| Brief |
Scan the entries for "padding". Every line that holds it is to be copied.

| Material for this exercise |
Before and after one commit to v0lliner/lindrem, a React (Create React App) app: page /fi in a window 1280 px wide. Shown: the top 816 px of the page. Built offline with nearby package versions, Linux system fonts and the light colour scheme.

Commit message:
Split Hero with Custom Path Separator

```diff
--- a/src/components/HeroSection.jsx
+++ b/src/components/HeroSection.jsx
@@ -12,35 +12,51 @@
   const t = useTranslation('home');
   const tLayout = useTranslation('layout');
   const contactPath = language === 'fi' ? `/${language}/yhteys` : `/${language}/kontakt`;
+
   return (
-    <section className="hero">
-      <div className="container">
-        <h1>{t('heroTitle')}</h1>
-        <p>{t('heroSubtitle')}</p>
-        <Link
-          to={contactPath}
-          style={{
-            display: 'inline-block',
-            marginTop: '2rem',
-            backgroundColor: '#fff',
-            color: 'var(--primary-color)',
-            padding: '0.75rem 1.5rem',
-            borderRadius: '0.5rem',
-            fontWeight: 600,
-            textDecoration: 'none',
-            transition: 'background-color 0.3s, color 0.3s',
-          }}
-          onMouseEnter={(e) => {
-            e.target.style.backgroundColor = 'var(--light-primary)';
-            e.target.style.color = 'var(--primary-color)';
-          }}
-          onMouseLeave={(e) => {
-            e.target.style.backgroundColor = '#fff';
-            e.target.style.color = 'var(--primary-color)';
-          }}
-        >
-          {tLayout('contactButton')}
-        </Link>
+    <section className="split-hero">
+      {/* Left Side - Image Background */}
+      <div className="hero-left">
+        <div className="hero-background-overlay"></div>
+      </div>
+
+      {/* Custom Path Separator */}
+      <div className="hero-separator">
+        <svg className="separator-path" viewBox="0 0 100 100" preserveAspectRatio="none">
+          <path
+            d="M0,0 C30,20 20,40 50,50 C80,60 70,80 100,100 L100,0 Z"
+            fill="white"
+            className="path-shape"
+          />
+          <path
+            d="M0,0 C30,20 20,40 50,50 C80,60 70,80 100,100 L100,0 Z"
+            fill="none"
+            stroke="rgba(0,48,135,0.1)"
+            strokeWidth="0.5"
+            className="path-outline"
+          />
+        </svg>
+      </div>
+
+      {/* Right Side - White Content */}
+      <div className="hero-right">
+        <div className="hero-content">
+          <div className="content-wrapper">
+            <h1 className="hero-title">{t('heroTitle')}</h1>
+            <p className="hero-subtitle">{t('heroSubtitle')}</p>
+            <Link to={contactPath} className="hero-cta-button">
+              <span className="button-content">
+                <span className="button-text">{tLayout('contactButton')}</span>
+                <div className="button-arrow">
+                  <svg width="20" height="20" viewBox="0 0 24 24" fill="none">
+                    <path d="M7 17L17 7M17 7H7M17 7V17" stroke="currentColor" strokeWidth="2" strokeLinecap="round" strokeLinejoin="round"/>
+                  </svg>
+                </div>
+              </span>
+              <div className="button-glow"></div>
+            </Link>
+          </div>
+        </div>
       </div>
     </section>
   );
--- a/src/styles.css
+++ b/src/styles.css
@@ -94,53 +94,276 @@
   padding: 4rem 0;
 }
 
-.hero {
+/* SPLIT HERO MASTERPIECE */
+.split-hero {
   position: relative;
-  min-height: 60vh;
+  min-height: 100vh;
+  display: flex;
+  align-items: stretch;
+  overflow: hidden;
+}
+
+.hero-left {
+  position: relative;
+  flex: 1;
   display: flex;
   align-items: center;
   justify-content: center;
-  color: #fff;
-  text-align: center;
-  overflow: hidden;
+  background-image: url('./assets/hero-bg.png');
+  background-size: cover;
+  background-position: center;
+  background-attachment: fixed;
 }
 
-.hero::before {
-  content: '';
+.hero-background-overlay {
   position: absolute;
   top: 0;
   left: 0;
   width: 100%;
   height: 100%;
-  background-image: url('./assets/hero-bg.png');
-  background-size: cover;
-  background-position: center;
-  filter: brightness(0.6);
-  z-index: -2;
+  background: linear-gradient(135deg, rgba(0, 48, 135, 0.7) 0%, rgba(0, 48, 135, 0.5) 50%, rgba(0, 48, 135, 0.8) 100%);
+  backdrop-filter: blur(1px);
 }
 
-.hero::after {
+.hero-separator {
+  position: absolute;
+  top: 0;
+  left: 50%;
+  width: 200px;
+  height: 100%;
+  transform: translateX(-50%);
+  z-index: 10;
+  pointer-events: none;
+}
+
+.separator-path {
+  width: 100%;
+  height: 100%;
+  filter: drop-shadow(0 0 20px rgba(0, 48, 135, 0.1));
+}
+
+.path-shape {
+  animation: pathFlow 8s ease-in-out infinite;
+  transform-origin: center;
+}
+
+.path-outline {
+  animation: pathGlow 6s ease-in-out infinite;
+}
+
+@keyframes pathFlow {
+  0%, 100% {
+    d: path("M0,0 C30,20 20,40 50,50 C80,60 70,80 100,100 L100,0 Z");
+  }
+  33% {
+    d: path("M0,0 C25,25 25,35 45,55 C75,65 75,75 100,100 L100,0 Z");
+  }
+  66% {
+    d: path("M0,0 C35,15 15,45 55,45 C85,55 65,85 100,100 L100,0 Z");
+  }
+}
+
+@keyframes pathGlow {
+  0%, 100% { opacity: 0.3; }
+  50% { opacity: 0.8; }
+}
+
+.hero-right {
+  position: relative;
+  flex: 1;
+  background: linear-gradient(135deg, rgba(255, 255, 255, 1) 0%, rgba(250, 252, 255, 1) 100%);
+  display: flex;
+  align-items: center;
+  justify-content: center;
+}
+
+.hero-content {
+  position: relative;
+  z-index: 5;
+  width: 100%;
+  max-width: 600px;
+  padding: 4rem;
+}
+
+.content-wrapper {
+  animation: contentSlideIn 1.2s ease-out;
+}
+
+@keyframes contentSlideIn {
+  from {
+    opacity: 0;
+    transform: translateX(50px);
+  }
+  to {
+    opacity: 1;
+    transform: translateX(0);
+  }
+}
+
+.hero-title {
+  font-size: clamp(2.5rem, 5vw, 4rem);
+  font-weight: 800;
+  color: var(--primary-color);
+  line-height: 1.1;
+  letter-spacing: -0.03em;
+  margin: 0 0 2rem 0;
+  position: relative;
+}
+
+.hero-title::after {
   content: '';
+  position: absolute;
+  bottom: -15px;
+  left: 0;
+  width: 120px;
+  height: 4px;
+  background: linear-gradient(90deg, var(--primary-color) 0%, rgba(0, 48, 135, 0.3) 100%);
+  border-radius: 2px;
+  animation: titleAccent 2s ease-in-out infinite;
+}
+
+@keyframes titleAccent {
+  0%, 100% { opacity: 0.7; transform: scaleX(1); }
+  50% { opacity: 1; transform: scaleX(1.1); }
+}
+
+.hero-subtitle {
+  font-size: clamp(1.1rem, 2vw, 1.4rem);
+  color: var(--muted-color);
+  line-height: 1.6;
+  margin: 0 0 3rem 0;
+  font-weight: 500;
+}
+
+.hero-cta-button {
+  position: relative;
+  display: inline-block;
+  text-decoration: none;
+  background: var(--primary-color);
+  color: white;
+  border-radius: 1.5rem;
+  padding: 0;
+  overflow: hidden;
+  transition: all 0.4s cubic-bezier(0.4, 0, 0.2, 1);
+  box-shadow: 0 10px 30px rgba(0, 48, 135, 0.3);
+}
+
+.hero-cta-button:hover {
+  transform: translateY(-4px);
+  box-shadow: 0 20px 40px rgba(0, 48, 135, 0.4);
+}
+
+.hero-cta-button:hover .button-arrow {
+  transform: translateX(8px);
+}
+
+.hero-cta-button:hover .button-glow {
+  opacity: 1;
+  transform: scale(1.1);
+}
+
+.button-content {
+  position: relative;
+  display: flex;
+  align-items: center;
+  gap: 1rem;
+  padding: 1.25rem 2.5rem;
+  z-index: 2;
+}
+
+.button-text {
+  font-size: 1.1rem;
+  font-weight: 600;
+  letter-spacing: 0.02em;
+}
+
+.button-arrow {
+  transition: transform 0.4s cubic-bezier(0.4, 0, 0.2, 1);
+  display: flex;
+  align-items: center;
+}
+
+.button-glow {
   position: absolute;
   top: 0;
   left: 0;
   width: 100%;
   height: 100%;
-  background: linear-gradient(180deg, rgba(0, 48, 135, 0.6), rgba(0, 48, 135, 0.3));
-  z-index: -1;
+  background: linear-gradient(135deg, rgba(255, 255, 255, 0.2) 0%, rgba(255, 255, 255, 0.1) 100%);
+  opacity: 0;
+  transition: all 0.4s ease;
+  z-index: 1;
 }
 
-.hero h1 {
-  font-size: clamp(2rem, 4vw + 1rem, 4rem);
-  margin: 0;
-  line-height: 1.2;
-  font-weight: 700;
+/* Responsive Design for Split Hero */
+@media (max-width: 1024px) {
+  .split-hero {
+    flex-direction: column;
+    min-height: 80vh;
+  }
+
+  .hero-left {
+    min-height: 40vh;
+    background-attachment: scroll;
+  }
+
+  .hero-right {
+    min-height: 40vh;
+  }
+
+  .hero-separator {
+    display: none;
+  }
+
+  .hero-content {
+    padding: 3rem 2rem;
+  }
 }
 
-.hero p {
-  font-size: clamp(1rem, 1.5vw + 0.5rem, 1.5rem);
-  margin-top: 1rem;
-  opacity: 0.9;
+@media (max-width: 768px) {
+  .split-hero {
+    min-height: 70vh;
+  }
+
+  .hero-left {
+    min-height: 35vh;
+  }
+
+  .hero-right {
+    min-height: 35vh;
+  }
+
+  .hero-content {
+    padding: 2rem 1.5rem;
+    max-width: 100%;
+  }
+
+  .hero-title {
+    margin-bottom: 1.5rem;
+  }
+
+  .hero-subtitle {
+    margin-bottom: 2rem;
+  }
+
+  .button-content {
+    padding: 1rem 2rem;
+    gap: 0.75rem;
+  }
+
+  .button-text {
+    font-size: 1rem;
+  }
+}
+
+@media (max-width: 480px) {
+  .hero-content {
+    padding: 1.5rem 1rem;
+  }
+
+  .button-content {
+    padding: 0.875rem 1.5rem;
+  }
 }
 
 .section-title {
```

| Output for this exercise |
-            padding: '0.75rem 1.5rem',
   padding: 4rem 0;
+  padding: 4rem;
+  padding: 0;
+  padding: 1.25rem 2.5rem;
+    padding: 3rem 2rem;
+    padding: 2rem 1.5rem;
+    padding: 1rem 2rem;
+    padding: 1.5rem 1rem;
+    padding: 0.875rem 1.5rem;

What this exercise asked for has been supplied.